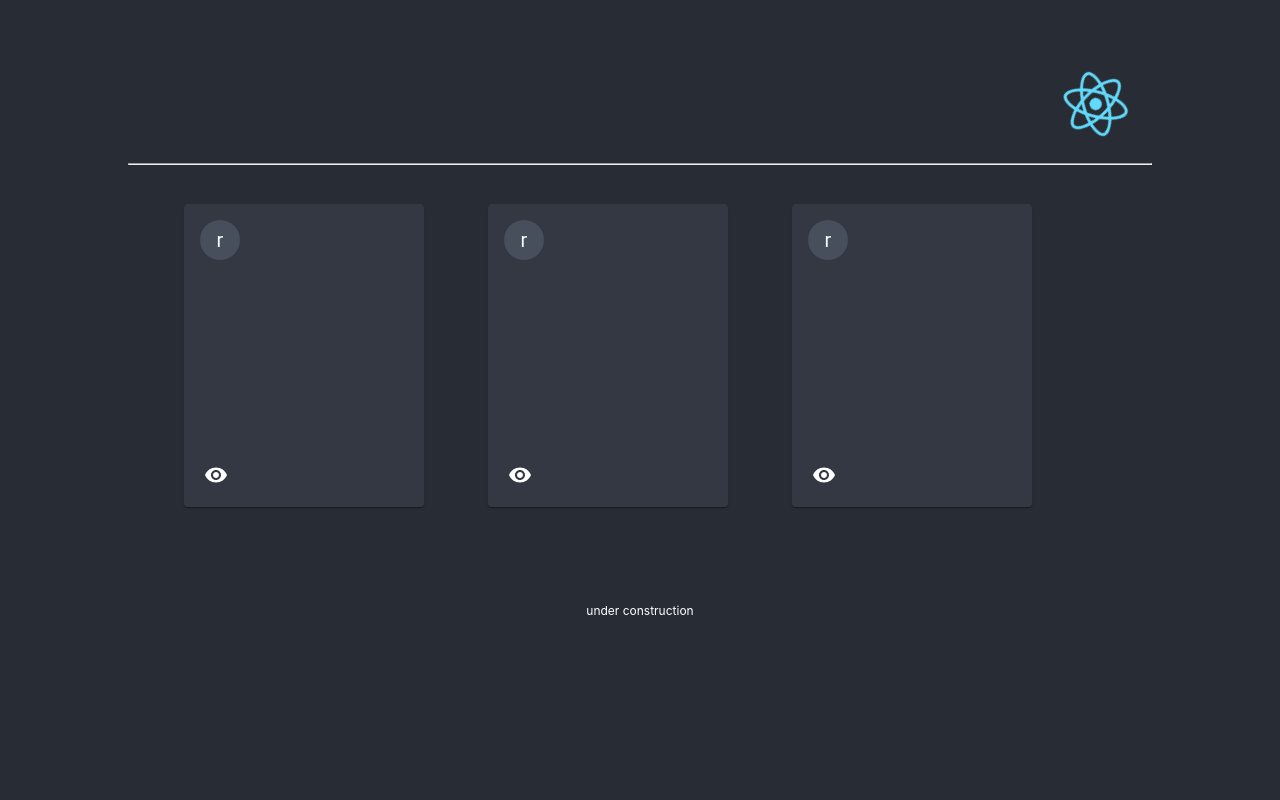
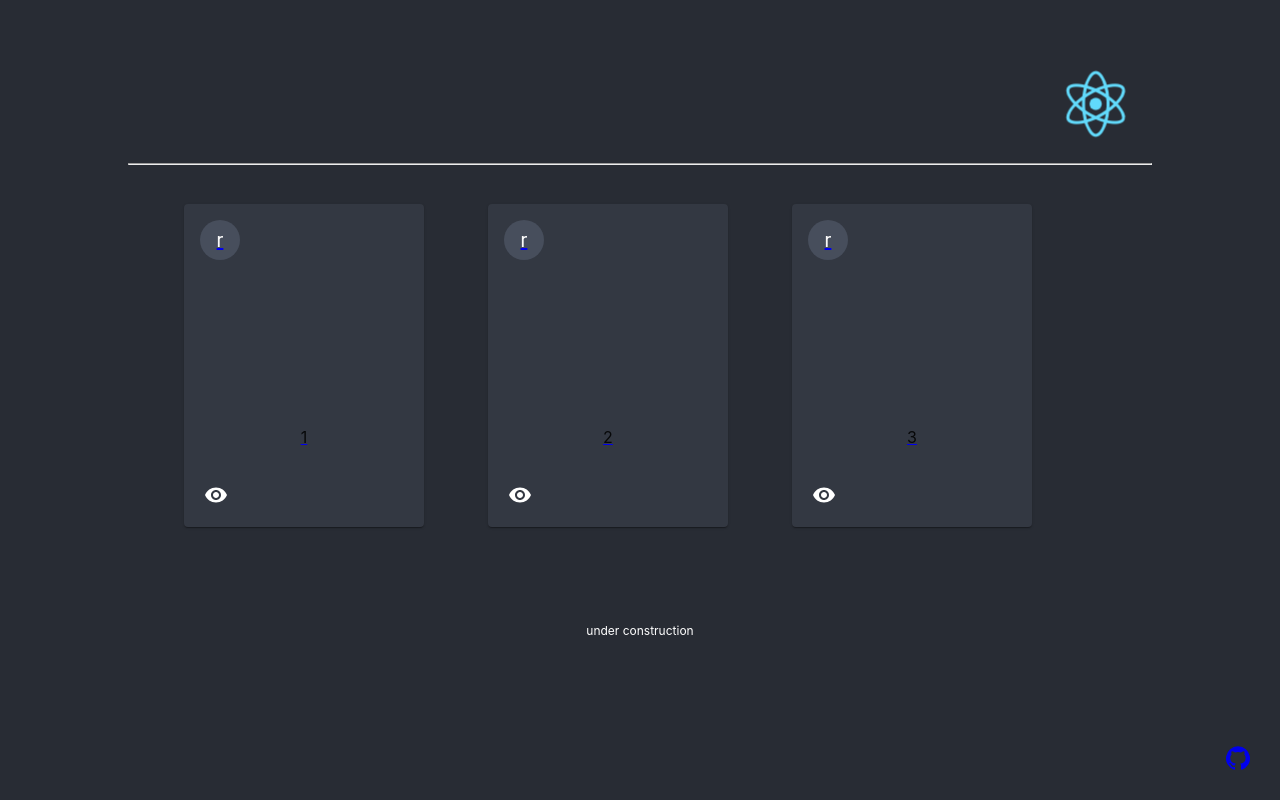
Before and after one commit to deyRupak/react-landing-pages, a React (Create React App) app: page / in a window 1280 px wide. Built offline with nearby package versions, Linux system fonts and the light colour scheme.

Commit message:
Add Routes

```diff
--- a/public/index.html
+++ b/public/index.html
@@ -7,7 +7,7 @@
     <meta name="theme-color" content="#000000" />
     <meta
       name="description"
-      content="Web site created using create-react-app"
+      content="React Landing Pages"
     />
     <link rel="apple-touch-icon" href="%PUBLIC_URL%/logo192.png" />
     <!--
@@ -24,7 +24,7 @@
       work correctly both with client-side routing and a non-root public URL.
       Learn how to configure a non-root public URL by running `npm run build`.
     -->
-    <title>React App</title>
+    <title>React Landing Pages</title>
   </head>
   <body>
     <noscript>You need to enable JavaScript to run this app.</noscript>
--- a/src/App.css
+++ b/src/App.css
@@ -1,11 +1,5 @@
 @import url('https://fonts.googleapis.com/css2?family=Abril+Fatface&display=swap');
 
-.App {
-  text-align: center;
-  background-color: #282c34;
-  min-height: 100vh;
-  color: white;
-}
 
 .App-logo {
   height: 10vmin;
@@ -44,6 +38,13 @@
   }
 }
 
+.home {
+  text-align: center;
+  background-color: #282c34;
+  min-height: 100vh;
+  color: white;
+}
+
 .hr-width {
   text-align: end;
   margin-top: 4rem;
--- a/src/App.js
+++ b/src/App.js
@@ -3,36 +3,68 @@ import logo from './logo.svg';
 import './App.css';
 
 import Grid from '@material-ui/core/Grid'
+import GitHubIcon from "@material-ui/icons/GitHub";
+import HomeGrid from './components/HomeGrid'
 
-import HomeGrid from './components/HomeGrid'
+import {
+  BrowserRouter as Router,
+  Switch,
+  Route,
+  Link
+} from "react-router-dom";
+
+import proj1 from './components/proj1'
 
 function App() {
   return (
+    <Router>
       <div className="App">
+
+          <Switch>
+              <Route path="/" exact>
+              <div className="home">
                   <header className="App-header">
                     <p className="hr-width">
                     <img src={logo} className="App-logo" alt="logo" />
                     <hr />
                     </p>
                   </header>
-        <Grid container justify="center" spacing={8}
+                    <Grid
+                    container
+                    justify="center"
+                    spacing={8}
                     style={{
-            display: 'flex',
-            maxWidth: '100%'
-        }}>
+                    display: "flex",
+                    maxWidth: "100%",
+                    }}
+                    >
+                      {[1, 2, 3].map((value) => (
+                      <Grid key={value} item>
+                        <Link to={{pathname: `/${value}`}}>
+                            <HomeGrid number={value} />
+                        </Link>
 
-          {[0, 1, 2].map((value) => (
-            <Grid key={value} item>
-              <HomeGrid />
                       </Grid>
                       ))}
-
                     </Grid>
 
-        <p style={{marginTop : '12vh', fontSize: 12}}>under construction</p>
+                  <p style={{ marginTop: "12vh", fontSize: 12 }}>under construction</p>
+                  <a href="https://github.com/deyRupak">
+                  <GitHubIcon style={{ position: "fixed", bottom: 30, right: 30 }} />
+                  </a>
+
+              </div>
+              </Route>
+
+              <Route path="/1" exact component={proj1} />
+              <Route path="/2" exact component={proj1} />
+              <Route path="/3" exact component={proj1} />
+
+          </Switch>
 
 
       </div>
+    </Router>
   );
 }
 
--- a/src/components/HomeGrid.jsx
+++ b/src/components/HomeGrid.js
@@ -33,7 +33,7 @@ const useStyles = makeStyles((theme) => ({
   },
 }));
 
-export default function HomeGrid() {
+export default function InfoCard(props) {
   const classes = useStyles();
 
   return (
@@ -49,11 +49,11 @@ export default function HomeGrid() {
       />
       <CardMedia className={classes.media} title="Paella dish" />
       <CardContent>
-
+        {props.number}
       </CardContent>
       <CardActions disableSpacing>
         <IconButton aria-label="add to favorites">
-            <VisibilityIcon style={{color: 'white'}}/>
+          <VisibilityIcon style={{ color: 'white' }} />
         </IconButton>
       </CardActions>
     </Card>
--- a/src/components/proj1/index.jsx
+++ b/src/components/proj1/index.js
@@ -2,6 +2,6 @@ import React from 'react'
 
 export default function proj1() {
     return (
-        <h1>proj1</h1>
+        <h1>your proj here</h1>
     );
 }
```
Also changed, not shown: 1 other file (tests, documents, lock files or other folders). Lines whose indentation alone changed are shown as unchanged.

* * *

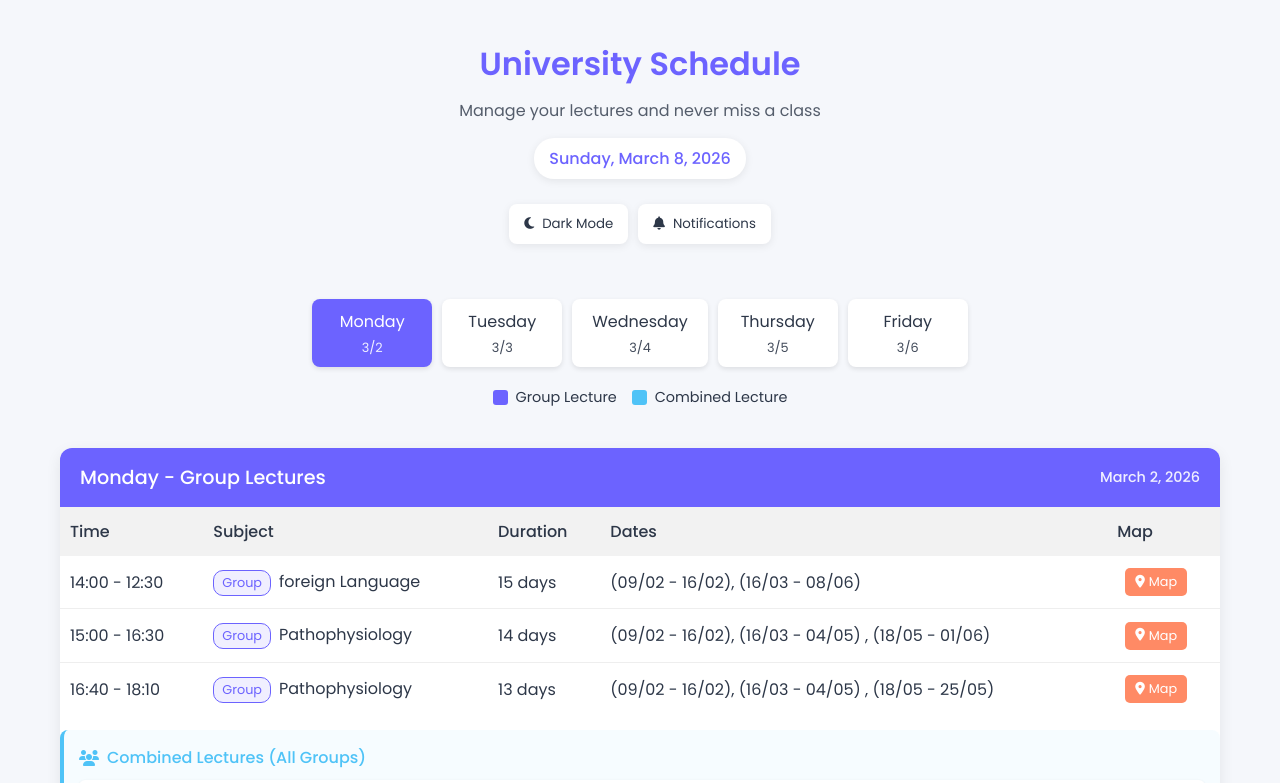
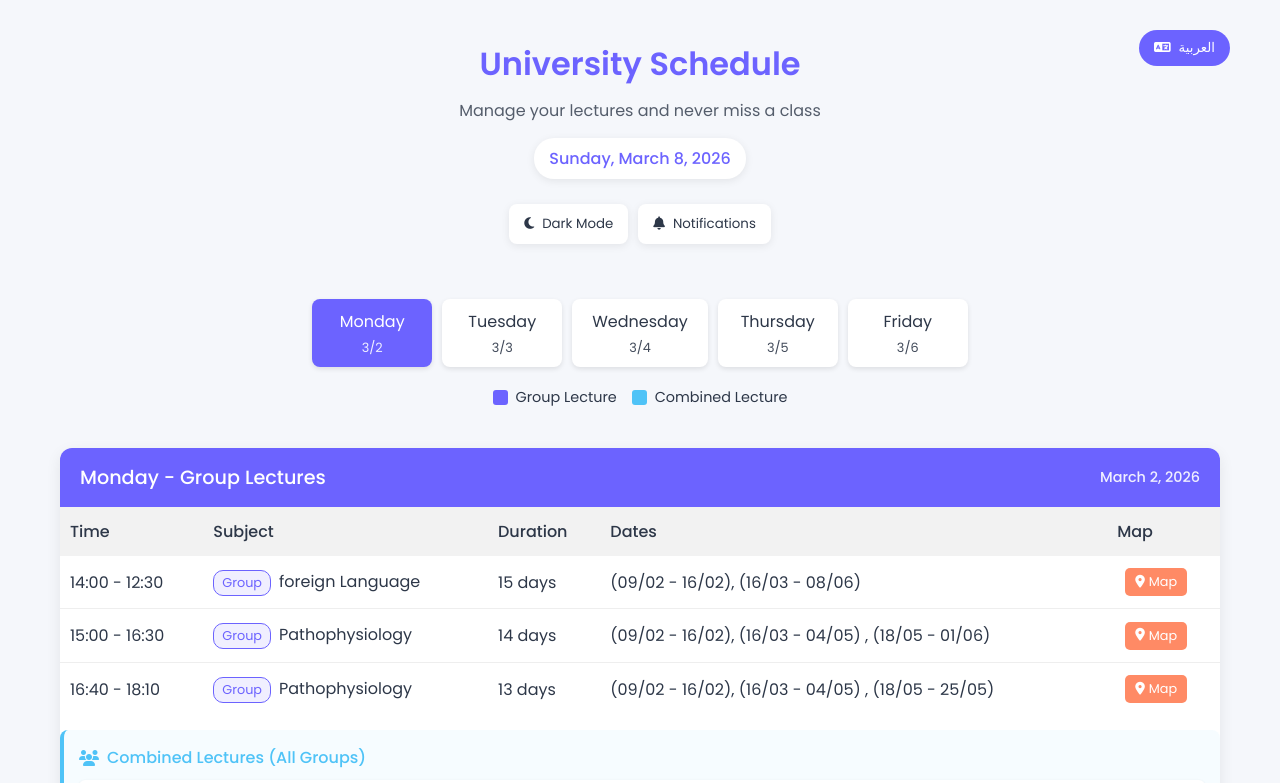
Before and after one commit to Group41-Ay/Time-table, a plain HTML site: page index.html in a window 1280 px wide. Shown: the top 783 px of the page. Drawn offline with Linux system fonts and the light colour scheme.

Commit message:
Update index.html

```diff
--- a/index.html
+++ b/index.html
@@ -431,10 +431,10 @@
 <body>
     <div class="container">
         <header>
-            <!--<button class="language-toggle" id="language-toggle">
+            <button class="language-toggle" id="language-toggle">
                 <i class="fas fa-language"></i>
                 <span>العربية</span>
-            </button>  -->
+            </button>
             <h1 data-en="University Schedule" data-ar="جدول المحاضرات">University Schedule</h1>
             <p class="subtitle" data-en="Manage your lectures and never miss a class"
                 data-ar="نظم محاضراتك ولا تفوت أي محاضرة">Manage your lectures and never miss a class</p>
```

▸ TRY IT
Could you show every line of the listing that holds the string "color"?

▸ REPLY TO THE TASK
     <meta name="theme-color" content="#000000" />
-  background-color: #282c34;
-  color: white;
+  background-color: #282c34;
+  color: white;
-            <VisibilityIcon style={{color: 'white'}}/>
+          <VisibilityIcon style={{ color: 'white' }} />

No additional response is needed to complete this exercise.